## YOUR INSTRUCTIONS:
Gather each line in the entries that includes the string "fill".

......

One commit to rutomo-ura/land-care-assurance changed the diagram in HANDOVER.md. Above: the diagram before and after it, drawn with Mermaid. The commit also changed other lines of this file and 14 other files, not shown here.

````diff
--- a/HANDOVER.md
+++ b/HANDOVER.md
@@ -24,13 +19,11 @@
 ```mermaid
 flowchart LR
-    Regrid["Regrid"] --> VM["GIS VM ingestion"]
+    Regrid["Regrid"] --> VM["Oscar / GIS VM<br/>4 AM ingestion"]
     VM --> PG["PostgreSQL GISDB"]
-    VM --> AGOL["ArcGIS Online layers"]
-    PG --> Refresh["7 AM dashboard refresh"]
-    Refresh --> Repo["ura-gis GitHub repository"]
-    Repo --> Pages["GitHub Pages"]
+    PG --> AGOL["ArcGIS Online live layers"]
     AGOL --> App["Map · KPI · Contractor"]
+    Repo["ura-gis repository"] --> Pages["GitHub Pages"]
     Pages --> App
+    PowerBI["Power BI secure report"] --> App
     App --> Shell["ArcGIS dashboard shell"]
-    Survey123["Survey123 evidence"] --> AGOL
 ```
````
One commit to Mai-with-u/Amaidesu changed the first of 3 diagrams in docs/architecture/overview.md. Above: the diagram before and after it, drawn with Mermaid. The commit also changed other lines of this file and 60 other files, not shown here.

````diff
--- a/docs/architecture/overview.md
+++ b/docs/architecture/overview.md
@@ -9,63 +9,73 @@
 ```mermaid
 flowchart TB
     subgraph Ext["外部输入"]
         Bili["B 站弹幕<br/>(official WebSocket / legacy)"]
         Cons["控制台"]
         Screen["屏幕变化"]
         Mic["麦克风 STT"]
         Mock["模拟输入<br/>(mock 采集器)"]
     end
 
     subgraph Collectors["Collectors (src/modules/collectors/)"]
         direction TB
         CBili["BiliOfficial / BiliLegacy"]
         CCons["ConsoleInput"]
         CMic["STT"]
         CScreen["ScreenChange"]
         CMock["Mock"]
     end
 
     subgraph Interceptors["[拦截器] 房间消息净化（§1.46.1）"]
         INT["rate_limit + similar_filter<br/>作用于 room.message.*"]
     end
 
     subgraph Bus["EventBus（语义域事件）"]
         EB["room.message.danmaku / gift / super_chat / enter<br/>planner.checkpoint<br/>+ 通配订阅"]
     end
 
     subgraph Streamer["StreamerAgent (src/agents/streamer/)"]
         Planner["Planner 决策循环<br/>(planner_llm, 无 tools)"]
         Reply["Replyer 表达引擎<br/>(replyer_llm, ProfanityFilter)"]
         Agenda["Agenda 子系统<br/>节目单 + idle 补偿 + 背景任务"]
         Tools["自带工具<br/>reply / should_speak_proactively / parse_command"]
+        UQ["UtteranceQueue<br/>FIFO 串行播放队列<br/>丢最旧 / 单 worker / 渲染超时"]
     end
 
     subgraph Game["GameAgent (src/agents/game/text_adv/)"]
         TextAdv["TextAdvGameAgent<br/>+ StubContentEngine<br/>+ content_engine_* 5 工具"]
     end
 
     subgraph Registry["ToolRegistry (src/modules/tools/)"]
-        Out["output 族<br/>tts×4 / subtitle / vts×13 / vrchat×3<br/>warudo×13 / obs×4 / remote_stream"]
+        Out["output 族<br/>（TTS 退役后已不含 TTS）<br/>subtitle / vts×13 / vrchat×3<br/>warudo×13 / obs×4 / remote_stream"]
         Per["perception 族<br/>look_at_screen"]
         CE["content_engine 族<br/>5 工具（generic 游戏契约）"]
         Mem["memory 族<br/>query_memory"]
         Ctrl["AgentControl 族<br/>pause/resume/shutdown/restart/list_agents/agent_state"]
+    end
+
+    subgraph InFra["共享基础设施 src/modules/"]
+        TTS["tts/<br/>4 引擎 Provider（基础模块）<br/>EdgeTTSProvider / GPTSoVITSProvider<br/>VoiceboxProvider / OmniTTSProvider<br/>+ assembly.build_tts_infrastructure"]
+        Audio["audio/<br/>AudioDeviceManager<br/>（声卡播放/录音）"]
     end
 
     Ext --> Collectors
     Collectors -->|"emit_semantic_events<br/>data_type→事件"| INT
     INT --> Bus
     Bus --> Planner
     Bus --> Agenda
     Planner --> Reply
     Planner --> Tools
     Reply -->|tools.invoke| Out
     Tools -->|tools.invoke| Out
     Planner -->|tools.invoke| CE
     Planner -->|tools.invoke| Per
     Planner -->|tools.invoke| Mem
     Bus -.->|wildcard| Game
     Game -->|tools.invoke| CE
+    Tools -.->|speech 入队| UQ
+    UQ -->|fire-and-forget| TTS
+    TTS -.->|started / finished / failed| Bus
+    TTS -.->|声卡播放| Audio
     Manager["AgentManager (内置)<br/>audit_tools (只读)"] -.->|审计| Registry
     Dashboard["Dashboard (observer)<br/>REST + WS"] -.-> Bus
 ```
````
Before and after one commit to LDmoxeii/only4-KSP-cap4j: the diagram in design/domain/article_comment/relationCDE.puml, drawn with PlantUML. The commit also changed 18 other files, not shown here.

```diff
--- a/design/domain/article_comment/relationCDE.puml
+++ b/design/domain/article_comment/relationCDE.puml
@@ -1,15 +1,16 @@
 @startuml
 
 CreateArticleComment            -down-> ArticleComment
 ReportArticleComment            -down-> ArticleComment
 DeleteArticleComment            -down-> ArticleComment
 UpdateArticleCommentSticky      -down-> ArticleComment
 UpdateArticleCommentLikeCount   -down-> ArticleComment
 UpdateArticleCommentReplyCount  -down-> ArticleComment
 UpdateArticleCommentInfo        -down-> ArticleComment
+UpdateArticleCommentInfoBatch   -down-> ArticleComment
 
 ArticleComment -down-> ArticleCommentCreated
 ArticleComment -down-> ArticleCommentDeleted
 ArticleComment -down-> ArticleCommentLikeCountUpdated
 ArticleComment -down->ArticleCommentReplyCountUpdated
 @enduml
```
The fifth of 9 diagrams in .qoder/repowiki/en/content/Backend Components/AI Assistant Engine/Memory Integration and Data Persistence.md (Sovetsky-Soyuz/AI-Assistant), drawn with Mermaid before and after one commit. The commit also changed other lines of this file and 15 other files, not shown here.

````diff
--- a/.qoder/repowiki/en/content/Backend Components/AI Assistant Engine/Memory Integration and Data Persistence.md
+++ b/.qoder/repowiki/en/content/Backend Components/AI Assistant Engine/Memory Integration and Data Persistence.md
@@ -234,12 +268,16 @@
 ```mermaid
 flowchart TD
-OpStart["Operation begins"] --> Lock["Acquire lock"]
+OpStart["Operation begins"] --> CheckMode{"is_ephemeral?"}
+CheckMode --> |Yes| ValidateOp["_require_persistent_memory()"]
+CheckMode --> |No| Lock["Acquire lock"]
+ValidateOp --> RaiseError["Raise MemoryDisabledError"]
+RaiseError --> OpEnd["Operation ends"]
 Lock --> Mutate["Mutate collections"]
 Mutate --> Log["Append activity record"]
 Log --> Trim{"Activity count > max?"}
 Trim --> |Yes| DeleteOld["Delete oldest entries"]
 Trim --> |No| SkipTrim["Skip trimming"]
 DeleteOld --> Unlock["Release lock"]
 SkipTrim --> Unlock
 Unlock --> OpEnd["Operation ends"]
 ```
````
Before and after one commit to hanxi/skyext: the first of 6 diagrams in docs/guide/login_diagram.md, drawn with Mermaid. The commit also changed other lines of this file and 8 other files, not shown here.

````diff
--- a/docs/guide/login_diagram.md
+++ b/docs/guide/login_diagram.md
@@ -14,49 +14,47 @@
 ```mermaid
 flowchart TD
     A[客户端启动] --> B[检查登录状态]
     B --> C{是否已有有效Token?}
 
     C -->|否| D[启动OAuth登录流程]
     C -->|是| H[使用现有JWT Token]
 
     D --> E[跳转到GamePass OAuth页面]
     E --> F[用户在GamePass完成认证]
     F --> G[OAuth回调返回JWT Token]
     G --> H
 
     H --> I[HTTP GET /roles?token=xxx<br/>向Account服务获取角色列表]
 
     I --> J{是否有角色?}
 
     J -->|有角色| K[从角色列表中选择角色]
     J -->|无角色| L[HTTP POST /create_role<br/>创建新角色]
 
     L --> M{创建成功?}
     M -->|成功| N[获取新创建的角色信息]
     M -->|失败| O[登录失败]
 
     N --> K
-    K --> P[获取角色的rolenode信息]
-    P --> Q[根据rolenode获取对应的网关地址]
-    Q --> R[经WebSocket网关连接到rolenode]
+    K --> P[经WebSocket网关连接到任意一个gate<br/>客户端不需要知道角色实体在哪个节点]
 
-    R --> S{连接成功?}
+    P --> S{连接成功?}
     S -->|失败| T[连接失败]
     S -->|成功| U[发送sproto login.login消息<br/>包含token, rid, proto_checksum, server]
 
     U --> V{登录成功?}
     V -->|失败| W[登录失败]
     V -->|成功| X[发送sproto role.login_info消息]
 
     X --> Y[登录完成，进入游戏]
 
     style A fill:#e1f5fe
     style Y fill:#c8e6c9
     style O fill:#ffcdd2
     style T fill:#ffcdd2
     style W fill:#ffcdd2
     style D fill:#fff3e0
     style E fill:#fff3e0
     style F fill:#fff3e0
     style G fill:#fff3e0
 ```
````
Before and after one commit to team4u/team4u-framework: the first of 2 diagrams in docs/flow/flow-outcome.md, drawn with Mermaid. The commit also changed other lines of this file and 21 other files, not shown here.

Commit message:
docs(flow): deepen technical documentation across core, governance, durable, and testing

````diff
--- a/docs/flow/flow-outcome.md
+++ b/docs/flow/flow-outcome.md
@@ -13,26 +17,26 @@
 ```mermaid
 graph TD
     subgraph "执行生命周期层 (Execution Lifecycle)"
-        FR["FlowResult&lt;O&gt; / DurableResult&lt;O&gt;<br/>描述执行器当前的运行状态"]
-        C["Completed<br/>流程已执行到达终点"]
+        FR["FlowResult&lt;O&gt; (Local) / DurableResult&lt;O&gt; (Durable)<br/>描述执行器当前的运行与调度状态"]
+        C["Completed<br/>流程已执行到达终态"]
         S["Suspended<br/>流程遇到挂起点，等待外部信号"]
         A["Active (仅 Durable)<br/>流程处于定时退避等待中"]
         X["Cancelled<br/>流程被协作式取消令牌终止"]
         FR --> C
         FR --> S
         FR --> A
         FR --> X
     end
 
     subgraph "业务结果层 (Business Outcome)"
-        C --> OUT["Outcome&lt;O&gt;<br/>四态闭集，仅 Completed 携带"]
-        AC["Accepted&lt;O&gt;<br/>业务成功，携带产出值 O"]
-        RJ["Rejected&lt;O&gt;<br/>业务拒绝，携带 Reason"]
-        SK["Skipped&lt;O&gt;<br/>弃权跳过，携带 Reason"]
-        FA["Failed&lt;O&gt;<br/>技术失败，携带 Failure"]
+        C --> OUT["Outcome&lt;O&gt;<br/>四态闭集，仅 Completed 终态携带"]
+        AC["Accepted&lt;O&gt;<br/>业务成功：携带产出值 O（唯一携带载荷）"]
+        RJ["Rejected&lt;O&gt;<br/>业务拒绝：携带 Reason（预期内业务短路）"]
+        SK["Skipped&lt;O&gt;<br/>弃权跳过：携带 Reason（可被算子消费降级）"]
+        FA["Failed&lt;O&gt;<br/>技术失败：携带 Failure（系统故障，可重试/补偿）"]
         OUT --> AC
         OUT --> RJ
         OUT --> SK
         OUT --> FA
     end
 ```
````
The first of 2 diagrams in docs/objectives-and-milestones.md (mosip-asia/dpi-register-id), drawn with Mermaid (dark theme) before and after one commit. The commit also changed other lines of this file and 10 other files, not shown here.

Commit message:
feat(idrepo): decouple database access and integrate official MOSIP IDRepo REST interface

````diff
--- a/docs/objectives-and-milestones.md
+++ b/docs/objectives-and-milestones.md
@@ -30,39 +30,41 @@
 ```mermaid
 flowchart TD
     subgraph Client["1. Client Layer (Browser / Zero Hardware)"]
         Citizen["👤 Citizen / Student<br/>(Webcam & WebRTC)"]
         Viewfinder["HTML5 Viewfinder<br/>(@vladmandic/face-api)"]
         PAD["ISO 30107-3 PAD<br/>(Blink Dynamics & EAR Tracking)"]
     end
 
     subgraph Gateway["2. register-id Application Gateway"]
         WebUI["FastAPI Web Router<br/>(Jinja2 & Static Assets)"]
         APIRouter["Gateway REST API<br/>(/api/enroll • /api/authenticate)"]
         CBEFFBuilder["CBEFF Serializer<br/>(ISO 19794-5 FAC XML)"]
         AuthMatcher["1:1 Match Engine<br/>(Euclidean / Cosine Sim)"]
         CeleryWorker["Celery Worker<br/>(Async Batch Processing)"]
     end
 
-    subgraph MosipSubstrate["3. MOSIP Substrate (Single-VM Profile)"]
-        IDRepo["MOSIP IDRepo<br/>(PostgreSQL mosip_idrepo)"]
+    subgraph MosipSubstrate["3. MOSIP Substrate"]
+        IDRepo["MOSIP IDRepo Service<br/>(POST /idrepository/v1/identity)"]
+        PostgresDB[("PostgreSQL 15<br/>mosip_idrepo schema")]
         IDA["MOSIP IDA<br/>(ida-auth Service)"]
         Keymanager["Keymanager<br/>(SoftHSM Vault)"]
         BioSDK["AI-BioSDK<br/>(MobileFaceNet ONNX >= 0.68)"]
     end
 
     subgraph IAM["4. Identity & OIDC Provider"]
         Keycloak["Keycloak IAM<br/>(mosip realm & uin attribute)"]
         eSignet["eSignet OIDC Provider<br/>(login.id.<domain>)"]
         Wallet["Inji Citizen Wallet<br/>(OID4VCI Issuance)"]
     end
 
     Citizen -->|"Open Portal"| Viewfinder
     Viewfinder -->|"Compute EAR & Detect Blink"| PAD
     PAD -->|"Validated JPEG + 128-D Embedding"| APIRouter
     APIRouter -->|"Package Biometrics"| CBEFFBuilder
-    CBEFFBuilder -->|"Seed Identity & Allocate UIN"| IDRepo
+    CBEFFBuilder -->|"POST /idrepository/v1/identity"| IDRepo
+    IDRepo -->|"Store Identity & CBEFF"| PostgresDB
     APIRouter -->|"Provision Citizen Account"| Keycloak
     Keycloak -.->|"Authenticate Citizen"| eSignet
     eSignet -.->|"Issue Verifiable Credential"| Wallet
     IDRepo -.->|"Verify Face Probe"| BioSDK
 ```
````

......

## OUTPUT FOR THIS TASK:
     style A fill:#e1f5fe
     style Y fill:#c8e6c9
     style O fill:#ffcdd2
     style T fill:#ffcdd2
     style W fill:#ffcdd2
     style D fill:#fff3e0
     style E fill:#fff3e0
     style F fill:#fff3e0
     style G fill:#fff3e0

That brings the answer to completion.